Laws in this area can be tricky to interpret, so digest this caution, but I found this analysis from Bloomberg BusinessWeek of interest:
The Safe Harbor scheme (not recognized by the Germans, incidentally) allows U.S. tech firms such as Google to self-certify, to say that they conform to EU-style data protection standards even if their country’s laws do not. It’s not quite that simple—these companies really do need to jump through some hoops before they claim compliance; just ask Heroku—but it does largely come down to trust.
EU data protection regulators have already called for the system to be toughened up through the introduction of third-party audits, but frankly it now looks like the whole system is in tatters. U.S. companies claiming Safe Harbor compliance include Google, Yahoo, Microsoft (MSFT), Facebook, and AOL (AOL), all of which now appear to be part (willingly or otherwise) of the NSA’s PRISM scheme.
As EU data protection rules don’t say it’s OK for foreign military units to record or monitor the communications of European citizens—heck, even local governments aren’t supposed to be doing that—the Safe Harbor program now looks questionable to say the least. A lot of people have already pointed to the U.S. Patriot Act as a threat, and now the effects of that legislation are plain to see.
The update at the beginning of the article reads:
I’ll admit I am shocked to have received this response from the European Commission’s Home Affairs department to my request for comment, with particular regard to the impact on EU citizens’ privacy: “We do not have any comments. This is an internal U.S. matter.”

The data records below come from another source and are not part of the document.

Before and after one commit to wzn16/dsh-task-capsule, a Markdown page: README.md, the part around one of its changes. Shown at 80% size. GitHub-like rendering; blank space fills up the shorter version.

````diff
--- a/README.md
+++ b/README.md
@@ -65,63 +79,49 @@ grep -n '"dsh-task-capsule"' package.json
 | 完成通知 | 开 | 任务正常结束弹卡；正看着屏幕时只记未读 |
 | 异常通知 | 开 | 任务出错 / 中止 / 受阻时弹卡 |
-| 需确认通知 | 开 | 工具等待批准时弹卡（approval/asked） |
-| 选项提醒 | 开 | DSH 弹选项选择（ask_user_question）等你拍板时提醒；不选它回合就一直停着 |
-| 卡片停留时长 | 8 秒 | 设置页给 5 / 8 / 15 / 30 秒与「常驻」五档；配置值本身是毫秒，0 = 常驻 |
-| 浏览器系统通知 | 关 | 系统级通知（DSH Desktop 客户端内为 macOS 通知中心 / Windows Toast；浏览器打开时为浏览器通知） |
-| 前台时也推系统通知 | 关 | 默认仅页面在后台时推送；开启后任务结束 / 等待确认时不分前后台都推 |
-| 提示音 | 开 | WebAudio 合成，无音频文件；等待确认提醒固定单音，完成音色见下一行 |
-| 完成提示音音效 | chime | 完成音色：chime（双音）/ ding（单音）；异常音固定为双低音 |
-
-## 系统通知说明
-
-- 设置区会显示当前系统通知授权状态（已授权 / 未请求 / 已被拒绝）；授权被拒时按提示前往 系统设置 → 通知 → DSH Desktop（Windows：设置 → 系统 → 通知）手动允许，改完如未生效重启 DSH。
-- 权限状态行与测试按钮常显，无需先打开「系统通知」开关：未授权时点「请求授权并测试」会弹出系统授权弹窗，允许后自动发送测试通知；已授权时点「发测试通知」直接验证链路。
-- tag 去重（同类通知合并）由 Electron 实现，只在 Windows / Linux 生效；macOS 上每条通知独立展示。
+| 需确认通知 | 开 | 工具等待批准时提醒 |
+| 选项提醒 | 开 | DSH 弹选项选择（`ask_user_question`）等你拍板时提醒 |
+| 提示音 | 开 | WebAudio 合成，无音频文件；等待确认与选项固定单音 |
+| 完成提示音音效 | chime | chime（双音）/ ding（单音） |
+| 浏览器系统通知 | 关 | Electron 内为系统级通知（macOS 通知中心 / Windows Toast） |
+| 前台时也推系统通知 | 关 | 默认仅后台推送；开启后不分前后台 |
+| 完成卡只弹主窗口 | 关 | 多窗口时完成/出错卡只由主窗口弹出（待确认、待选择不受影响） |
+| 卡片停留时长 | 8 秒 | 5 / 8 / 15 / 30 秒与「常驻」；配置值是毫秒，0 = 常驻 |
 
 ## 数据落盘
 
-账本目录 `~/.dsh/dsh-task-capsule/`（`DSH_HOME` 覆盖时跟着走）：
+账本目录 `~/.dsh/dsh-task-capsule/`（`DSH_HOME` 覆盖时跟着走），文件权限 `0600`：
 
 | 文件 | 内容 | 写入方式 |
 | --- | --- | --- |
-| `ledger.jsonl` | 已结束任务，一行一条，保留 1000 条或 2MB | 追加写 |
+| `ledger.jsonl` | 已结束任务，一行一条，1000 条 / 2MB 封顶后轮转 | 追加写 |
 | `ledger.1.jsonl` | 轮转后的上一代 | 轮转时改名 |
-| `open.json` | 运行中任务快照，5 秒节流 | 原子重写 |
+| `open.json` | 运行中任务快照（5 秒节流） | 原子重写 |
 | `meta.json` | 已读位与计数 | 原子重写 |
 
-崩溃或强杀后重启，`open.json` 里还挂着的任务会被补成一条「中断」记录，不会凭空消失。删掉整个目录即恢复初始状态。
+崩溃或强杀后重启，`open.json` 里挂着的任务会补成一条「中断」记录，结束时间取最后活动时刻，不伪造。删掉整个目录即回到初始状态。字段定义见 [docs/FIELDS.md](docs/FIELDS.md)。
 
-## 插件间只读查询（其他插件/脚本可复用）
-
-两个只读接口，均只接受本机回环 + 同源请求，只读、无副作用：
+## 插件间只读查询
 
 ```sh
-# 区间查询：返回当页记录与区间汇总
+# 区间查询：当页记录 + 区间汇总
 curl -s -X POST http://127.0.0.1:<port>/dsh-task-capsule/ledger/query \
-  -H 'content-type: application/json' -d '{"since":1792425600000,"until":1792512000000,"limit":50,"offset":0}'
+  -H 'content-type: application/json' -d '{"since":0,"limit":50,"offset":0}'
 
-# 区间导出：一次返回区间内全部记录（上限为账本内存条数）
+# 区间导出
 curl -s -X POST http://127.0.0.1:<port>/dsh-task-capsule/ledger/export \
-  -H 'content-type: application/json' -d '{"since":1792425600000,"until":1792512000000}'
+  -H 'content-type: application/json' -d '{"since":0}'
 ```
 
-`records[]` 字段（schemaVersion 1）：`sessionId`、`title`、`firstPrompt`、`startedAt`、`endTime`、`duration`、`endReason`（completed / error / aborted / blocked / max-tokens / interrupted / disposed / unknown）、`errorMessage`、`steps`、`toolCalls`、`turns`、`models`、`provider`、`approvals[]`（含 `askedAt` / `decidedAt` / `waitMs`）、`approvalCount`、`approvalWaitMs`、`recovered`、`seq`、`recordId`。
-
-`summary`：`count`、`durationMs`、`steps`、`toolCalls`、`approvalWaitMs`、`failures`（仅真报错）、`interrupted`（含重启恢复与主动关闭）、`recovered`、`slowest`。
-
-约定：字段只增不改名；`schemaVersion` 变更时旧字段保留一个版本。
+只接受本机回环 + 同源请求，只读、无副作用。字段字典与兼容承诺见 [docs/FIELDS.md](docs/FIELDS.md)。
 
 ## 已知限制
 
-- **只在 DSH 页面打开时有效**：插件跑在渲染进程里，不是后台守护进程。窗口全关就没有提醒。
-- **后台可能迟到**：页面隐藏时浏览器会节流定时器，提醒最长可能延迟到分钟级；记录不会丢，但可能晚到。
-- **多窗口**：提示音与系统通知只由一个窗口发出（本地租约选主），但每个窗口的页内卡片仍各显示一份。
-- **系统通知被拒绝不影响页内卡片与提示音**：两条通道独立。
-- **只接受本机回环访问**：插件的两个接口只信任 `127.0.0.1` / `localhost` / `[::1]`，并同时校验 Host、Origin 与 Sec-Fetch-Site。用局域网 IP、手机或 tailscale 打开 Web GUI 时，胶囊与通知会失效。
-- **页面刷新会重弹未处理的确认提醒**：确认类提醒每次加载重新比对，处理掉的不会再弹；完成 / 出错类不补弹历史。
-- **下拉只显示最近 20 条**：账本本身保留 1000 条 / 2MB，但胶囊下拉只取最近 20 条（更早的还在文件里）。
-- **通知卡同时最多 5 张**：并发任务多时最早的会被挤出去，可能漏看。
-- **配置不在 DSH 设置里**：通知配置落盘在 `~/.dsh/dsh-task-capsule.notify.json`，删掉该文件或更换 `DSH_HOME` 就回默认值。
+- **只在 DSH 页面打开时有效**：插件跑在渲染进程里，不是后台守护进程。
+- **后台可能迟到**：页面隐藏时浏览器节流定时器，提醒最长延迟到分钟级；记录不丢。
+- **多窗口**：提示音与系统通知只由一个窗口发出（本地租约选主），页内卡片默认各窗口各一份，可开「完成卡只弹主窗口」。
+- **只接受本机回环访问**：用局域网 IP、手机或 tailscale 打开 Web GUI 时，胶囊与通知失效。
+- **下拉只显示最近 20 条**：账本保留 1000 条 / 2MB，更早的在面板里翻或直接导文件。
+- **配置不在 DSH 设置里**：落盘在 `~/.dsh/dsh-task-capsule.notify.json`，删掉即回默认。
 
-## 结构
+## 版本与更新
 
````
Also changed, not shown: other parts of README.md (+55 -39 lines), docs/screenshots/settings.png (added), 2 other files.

I don’t see kicking U.S. tech companies out of Europe as a promising way of starting U.S./EU free trade negotiations. One possible legal “out” is discussed here. If anyone is going to drive this issue forward, it is likely the European public, who of course still can insist on tougher standards. Here is one description of Safe Harbor policies. The tech companies themselves may fear a loss of international competitiveness, or that Safe Harbor standards will be toughened, you will find a discussion of commercial worries and their potential impact here.